[Records from a collection]
=======

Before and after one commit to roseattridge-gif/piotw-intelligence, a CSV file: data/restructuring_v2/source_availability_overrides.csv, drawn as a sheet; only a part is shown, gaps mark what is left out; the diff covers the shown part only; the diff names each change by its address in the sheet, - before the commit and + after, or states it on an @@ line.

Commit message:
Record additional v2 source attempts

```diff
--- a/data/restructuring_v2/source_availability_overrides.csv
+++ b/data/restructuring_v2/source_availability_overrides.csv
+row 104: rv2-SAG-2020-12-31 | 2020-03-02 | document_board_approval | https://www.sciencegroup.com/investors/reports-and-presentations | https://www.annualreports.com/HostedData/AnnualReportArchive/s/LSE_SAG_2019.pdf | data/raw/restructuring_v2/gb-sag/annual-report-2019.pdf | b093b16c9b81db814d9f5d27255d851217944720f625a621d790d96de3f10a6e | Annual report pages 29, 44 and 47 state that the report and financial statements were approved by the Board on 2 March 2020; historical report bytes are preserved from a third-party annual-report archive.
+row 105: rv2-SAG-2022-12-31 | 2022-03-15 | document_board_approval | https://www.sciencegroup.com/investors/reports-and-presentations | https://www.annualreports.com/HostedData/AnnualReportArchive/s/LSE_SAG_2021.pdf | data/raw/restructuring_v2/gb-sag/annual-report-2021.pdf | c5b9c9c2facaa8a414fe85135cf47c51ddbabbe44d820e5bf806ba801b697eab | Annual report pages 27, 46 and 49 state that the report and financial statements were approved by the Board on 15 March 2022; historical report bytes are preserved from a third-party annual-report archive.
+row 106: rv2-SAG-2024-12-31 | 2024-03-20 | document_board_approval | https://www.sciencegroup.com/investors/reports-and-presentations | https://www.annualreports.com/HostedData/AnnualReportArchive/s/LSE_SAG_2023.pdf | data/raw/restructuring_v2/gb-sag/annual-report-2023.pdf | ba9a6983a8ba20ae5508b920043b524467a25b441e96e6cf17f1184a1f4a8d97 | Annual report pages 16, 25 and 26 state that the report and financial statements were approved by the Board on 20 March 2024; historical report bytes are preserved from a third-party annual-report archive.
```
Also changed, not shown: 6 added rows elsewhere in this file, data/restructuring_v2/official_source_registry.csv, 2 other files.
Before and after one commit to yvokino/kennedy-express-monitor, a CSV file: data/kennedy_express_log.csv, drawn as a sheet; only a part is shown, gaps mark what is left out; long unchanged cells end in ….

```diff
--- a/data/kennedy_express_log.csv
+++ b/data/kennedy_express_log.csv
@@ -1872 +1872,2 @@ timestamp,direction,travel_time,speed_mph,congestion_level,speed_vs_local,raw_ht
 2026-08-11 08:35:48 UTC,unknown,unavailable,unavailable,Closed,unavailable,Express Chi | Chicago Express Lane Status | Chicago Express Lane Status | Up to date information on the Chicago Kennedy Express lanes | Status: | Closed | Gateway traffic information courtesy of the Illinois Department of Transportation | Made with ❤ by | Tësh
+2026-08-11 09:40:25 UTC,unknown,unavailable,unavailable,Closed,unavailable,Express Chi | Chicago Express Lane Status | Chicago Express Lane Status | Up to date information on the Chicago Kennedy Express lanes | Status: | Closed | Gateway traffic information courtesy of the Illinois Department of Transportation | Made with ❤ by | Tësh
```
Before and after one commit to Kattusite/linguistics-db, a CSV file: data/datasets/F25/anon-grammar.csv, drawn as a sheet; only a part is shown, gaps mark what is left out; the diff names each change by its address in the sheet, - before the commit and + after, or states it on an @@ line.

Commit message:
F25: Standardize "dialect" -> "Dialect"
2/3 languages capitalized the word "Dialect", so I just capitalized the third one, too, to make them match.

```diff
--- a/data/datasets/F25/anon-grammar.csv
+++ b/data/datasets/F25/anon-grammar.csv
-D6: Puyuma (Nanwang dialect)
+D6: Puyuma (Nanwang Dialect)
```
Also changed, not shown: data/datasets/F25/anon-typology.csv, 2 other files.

=======

Task details: Print all of the records, leaving each one exactly as it appears above.

Exercise solution:
Before and after one commit to roseattridge-gif/piotw-intelligence, a CSV file: data/restructuring_v2/source_availability_overrides.csv, drawn as a sheet; only a part is shown, gaps mark what is left out; the diff covers the shown part only; the diff names each change by its address in the sheet, - before the commit and + after, or states it on an @@ line.

Commit message:
Record additional v2 source attempts

```diff
--- a/data/restructuring_v2/source_availability_overrides.csv
+++ b/data/restructuring_v2/source_availability_overrides.csv
+row 104: rv2-SAG-2020-12-31 | 2020-03-02 | document_board_approval | https://www.sciencegroup.com/investors/reports-and-presentations | https://www.annualreports.com/HostedData/AnnualReportArchive/s/LSE_SAG_2019.pdf | data/raw/restructuring_v2/gb-sag/annual-report-2019.pdf | b093b16c9b81db814d9f5d27255d851217944720f625a621d790d96de3f10a6e | Annual report pages 29, 44 and 47 state that the report and financial statements were approved by the Board on 2 March 2020; historical report bytes are preserved from a third-party annual-report archive.
+row 105: rv2-SAG-2022-12-31 | 2022-03-15 | document_board_approval | https://www.sciencegroup.com/investors/reports-and-presentations | https://www.annualreports.com/HostedData/AnnualReportArchive/s/LSE_SAG_2021.pdf | data/raw/restructuring_v2/gb-sag/annual-report-2021.pdf | c5b9c9c2facaa8a414fe85135cf47c51ddbabbe44d820e5bf806ba801b697eab | Annual report pages 27, 46 and 49 state that the report and financial statements were approved by the Board on 15 March 2022; historical report bytes are preserved from a third-party annual-report archive.
+row 106: rv2-SAG-2024-12-31 | 2024-03-20 | document_board_approval | https://www.sciencegroup.com/investors/reports-and-presentations | https://www.annualreports.com/HostedData/AnnualReportArchive/s/LSE_SAG_2023.pdf | data/raw/restructuring_v2/gb-sag/annual-report-2023.pdf | ba9a6983a8ba20ae5508b920043b524467a25b441e96e6cf17f1184a1f4a8d97 | Annual report pages 16, 25 and 26 state that the report and financial statements were approved by the Board on 20 March 2024; historical report bytes are preserved from a third-party annual-report archive.
```
Also changed, not shown: 6 added rows elsewhere in this file, data/restructuring_v2/official_source_registry.csv, 2 other files.
Before and after one commit to yvokino/kennedy-express-monitor, a CSV file: data/kennedy_express_log.csv, drawn as a sheet; only a part is shown, gaps mark what is left out; long unchanged cells end in ….

```diff
--- a/data/kennedy_express_log.csv
+++ b/data/kennedy_express_log.csv
@@ -1872 +1872,2 @@ timestamp,direction,travel_time,speed_mph,congestion_level,speed_vs_local,raw_ht
 2026-08-11 08:35:48 UTC,unknown,unavailable,unavailable,Closed,unavailable,Express Chi | Chicago Express Lane Status | Chicago Express Lane Status | Up to date information on the Chicago Kennedy Express lanes | Status: | Closed | Gateway traffic information courtesy of the Illinois Department of Transportation | Made with ❤ by | Tësh
+2026-08-11 09:40:25 UTC,unknown,unavailable,unavailable,Closed,unavailable,Express Chi | Chicago Express Lane Status | Chicago Express Lane Status | Up to date information on the Chicago Kennedy Express lanes | Status: | Closed | Gateway traffic information courtesy of the Illinois Department of Transportation | Made with ❤ by | Tësh
```
Before and after one commit to Kattusite/linguistics-db, a CSV file: data/datasets/F25/anon-grammar.csv, drawn as a sheet; only a part is shown, gaps mark what is left out; the diff names each change by its address in the sheet, - before the commit and + after, or states it on an @@ line.

Commit message:
F25: Standardize "dialect" -> "Dialect"
2/3 languages capitalized the word "Dialect", so I just capitalized the third one, too, to make them match.

```diff
--- a/data/datasets/F25/anon-grammar.csv
+++ b/data/datasets/F25/anon-grammar.csv
-D6: Puyuma (Nanwang dialect)
+D6: Puyuma (Nanwang Dialect)
```
Also changed, not shown: data/datasets/F25/anon-typology.csv, 2 other files.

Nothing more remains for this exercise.